Data listing START
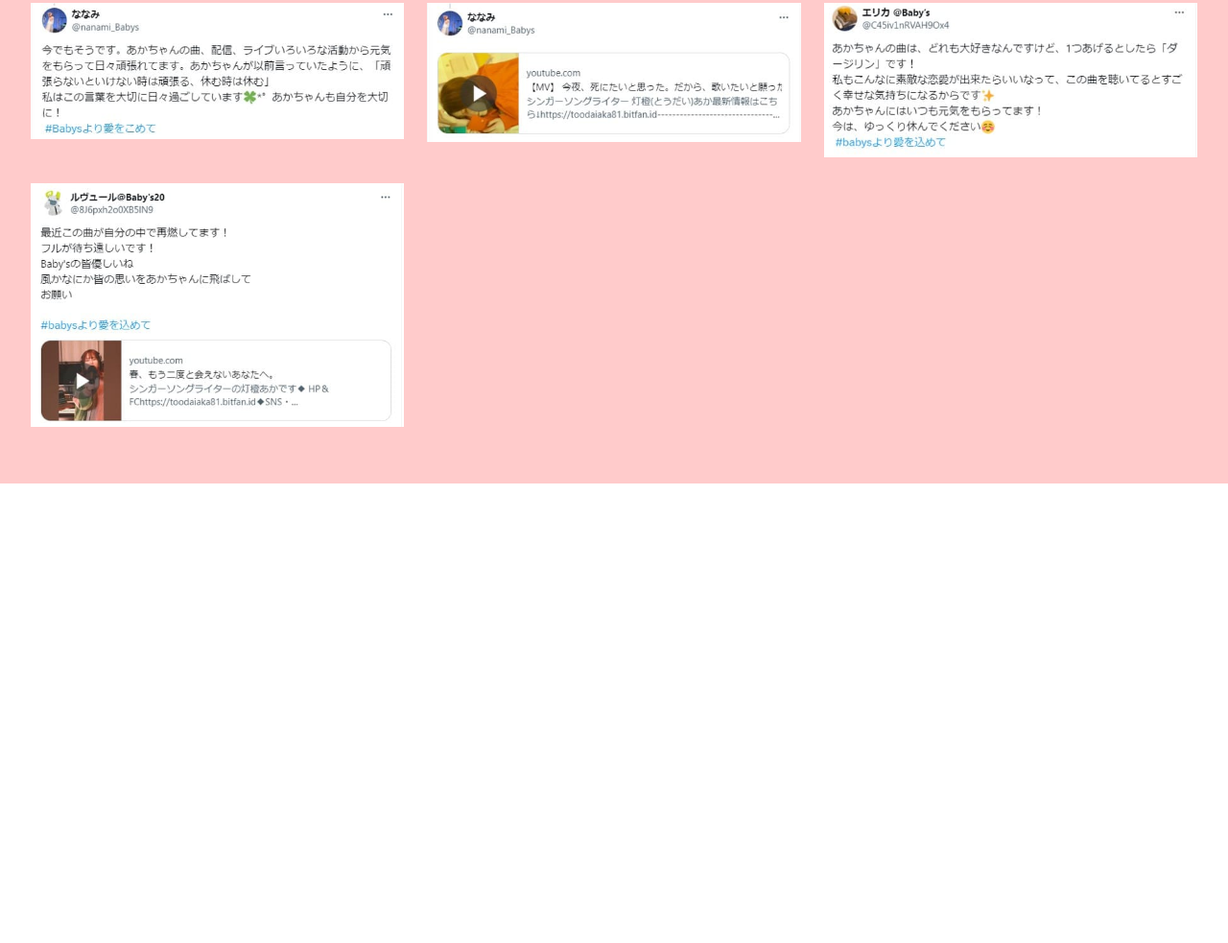
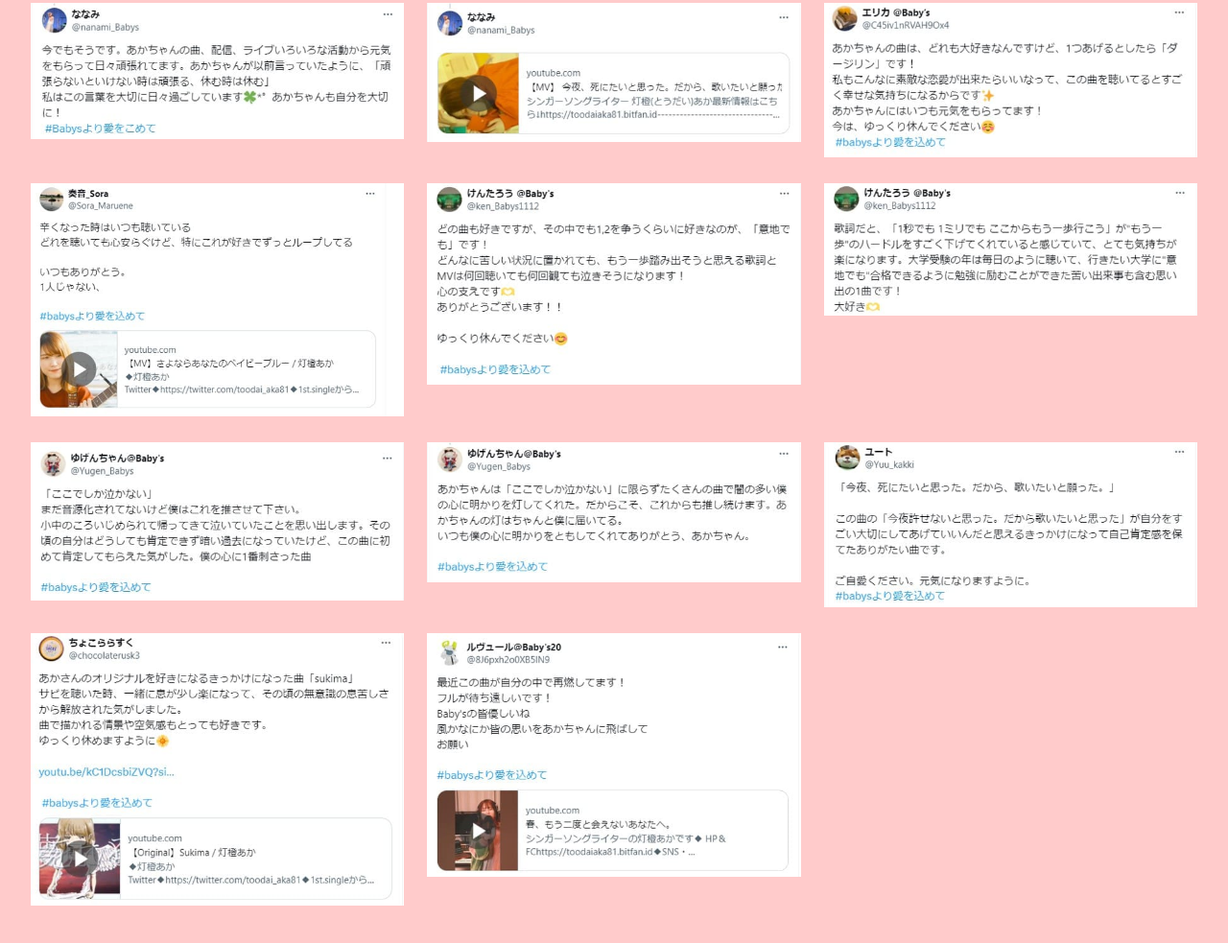
Before and after one commit to levure-s/SurpriseCheer226, a plain HTML site: page index.html in a window 1280 px wide. Shown: the part 2011-2994 px from the top of the page at 96% size. Before the commit the page ends 2515 px from the top, so only its background shows below. Drawn offline with nearby package versions, Linux system fonts and the light colour scheme.

Commit message:
second_commit

```diff
--- a/index.html
+++ b/index.html
@@ -4,18 +4,18 @@
     <meta name="viewport" content="width=device-width,initial-scale=1" />
     <meta
       name="description"
-      content="灯橙あかさんに元気になってもらいたいという素敵なツイートを集めました。"
+      content="灯橙あかさんに元気になってもらいたいと願う素敵なツイートを集めました。"
     />
     <title>【非公式】Baby'sより愛をこめて</title>
     <meta
       property="og:url"
       content="https://levure-s.github.io/SurpriseCheer226/"
     />
-    <meta property="og:title" content="【非公式】灯橙あか生誕祭2022" />
+    <meta property="og:title" content="【非公式】Baby'sより愛をこめて" />
     <meta property="og:type" content="article" />
     <meta
       property="og:description"
-      content="灯橙あかさんのお誕生日をお祝いする素敵なツイートを集めました。"
+      content="灯橙あかさんに元気になってもらいたいと願う素敵なツイートを集めました。"
     />
     <meta
       property="og:image"
--- a/info.js
+++ b/info.js
@@ -83,6 +83,34 @@ const tweets = {
     img: "erika.jpg",
     url: "https://twitter.com/C45iv1nRVAH9Ox4/status/1761923430184824836",
   },
+  sora: {
+    img: "sora.jpg",
+    url: "https://twitter.com/Sora_Maruene/status/1762102340382015747",
+  },
+  ken: {
+    img: "ken.jpg",
+    url: "https://twitter.com/ken_Babys1112/status/1761739437946654779",
+  },
+  ken2: {
+    img: "ken2.jpg",
+    url: "https://twitter.com/ken_Babys1112/status/1761806910213472455",
+  },
+  yugen: {
+    img: "yugen.jpg",
+    url: "https://twitter.com/Yugen_Babys/status/1761752366062371104",
+  },
+  yugen2: {
+    img: "yugen2.jpg",
+    url: "https://twitter.com/Yugen_Babys/status/1761752367723405700",
+  },
+  yuu: {
+    img: "yuu.jpg",
+    url: "https://twitter.com/Yuu_kakki/status/1761751267276398855",
+  },
+  chocolaterusk: {
+    img: "chocolaterusk.jpg",
+    url: "https://twitter.com/chocolaterusk3/status/1761909837330518334",
+  },
   levu: {
     img: "levu.jpg",
     url: "https://twitter.com/8J6pxh2o0XB5lN9/status/1761737997287059863",
```
Also changed, not shown: img/chocolaterusk.jpg (added), img/ken.jpg (added), img/ken2.jpg (added), img/sora.jpg (added), img/yugen.jpg (added), img/yugen2.jpg (added), img/yuu.jpg (added).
Data listing END
▶ _Problem statement_: Reproduce the records in full and leave the images behind.

▶ _Answer area_:
Before and after one commit to levure-s/SurpriseCheer226, a plain HTML site: page index.html in a window 1280 px wide. Shown: the part 2011-2994 px from the top of the page at 96% size. Before the commit the page ends 2515 px from the top, so only its background shows below. Drawn offline with nearby package versions, Linux system fonts and the light colour scheme.

Commit message:
second_commit

```diff
--- a/index.html
+++ b/index.html
@@ -4,18 +4,18 @@
     <meta name="viewport" content="width=device-width,initial-scale=1" />
     <meta
       name="description"
-      content="灯橙あかさんに元気になってもらいたいという素敵なツイートを集めました。"
+      content="灯橙あかさんに元気になってもらいたいと願う素敵なツイートを集めました。"
     />
     <title>【非公式】Baby'sより愛をこめて</title>
     <meta
       property="og:url"
       content="https://levure-s.github.io/SurpriseCheer226/"
     />
-    <meta property="og:title" content="【非公式】灯橙あか生誕祭2022" />
+    <meta property="og:title" content="【非公式】Baby'sより愛をこめて" />
     <meta property="og:type" content="article" />
     <meta
       property="og:description"
-      content="灯橙あかさんのお誕生日をお祝いする素敵なツイートを集めました。"
+      content="灯橙あかさんに元気になってもらいたいと願う素敵なツイートを集めました。"
     />
     <meta
       property="og:image"
--- a/info.js
+++ b/info.js
@@ -83,6 +83,34 @@ const tweets = {
     img: "erika.jpg",
     url: "https://twitter.com/C45iv1nRVAH9Ox4/status/1761923430184824836",
   },
+  sora: {
+    img: "sora.jpg",
+    url: "https://twitter.com/Sora_Maruene/status/1762102340382015747",
+  },
+  ken: {
+    img: "ken.jpg",
+    url: "https://twitter.com/ken_Babys1112/status/1761739437946654779",
+  },
+  ken2: {
+    img: "ken2.jpg",
+    url: "https://twitter.com/ken_Babys1112/status/1761806910213472455",
+  },
+  yugen: {
+    img: "yugen.jpg",
+    url: "https://twitter.com/Yugen_Babys/status/1761752366062371104",
+  },
+  yugen2: {
+    img: "yugen2.jpg",
+    url: "https://twitter.com/Yugen_Babys/status/1761752367723405700",
+  },
+  yuu: {
+    img: "yuu.jpg",
+    url: "https://twitter.com/Yuu_kakki/status/1761751267276398855",
+  },
+  chocolaterusk: {
+    img: "chocolaterusk.jpg",
+    url: "https://twitter.com/chocolaterusk3/status/1761909837330518334",
+  },
   levu: {
     img: "levu.jpg",
     url: "https://twitter.com/8J6pxh2o0XB5lN9/status/1761737997287059863",
```
Also changed, not shown: img/chocolaterusk.jpg (added), img/ken.jpg (added), img/ken2.jpg (added), img/sora.jpg (added), img/yugen.jpg (added), img/yugen2.jpg (added), img/yuu.jpg (added).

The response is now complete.